### Directions for this task
Of the lines below, copy those that hold the word "Portal".

### Supplied records
**********
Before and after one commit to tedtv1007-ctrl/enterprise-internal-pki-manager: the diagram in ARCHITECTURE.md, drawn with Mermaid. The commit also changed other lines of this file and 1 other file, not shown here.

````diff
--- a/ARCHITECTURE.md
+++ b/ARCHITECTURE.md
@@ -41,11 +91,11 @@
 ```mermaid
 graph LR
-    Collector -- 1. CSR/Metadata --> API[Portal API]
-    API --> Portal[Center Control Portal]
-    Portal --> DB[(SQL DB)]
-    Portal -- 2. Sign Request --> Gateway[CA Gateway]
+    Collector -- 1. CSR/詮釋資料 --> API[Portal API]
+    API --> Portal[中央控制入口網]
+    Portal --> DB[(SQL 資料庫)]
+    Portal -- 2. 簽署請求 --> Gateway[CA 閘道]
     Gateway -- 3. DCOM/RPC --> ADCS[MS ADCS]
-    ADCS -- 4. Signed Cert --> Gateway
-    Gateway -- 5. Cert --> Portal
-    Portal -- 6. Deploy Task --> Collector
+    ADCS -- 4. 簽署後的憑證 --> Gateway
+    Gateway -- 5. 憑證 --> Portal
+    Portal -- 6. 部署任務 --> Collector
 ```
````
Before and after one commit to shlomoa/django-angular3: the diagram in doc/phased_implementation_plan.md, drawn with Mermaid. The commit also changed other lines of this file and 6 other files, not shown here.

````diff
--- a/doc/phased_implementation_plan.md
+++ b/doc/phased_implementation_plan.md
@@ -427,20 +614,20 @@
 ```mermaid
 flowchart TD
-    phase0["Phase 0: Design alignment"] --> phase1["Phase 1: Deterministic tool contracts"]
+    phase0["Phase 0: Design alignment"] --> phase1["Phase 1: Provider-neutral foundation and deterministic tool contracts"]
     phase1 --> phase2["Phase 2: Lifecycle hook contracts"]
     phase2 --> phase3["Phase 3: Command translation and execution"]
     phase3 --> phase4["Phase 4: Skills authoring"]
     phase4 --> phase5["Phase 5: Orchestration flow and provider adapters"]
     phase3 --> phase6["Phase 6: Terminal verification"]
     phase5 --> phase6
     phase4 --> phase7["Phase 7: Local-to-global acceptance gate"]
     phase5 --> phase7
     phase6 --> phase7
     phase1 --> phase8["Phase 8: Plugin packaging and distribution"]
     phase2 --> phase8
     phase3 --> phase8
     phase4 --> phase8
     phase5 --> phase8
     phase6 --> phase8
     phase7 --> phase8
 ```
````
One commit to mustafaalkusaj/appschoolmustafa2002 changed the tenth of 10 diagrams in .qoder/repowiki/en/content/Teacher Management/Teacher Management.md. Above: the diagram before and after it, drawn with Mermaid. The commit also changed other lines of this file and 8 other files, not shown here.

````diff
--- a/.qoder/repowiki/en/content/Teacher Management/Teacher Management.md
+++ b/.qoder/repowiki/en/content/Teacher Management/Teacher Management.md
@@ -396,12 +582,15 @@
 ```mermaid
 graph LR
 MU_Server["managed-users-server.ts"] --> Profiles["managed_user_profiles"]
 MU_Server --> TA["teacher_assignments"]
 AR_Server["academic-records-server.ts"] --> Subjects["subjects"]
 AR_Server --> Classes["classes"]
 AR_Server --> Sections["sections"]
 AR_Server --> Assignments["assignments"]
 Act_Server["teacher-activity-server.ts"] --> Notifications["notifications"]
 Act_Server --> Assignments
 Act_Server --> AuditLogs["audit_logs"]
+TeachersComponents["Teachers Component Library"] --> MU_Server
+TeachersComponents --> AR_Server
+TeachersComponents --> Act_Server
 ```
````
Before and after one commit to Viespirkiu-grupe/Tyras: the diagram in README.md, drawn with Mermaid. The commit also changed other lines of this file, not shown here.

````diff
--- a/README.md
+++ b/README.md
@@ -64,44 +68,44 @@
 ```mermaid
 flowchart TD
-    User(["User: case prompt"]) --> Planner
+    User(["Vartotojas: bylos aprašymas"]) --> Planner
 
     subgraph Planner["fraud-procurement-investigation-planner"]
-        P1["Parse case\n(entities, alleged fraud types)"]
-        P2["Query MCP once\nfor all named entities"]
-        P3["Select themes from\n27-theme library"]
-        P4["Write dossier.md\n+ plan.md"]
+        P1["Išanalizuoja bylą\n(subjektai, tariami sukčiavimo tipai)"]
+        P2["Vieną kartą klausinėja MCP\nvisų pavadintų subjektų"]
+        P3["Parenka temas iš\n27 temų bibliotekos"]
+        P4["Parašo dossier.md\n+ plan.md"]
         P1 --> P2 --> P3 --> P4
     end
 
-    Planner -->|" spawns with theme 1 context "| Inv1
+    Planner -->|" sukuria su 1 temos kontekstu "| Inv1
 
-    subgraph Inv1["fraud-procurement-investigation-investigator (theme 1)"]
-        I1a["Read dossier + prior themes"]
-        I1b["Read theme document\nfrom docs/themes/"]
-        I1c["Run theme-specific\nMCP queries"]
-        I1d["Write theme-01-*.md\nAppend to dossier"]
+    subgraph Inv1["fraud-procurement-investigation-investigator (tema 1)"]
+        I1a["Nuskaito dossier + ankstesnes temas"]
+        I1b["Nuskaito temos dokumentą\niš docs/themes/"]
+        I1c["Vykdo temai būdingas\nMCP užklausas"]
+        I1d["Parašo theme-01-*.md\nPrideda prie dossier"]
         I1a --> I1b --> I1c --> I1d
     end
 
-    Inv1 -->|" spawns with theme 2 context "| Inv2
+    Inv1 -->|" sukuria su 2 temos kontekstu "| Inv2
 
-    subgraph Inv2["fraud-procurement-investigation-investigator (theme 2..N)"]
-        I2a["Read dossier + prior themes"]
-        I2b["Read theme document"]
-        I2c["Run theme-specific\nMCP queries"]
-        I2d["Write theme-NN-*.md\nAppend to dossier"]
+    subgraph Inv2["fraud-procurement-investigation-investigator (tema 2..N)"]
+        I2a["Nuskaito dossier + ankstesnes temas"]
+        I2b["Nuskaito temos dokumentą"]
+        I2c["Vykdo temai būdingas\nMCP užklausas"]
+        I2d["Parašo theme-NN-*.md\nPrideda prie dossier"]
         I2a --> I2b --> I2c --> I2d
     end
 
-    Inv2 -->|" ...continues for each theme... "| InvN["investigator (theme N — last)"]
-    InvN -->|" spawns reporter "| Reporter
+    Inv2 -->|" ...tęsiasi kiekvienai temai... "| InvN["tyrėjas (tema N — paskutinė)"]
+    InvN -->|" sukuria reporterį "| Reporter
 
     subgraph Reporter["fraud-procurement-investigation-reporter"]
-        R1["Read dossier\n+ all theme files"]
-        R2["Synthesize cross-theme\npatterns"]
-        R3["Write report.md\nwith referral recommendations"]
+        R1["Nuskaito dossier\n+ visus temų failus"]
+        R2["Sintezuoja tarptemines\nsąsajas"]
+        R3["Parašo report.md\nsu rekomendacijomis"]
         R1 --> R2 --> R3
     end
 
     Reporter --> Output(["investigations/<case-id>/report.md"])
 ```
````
**********
### Response to the task
-    Collector -- 1. CSR/Metadata --> API[Portal API]
-    API --> Portal[Center Control Portal]
-    Portal --> DB[(SQL DB)]
-    Portal -- 2. Sign Request --> Gateway[CA Gateway]
+    Collector -- 1. CSR/詮釋資料 --> API[Portal API]
+    API --> Portal[中央控制入口網]
+    Portal --> DB[(SQL 資料庫)]
+    Portal -- 2. 簽署請求 --> Gateway[CA 閘道]
-    Gateway -- 5. Cert --> Portal
-    Portal -- 6. Deploy Task --> Collector
+    Gateway -- 5. 憑證 --> Portal
+    Portal -- 6. 部署任務 --> Collector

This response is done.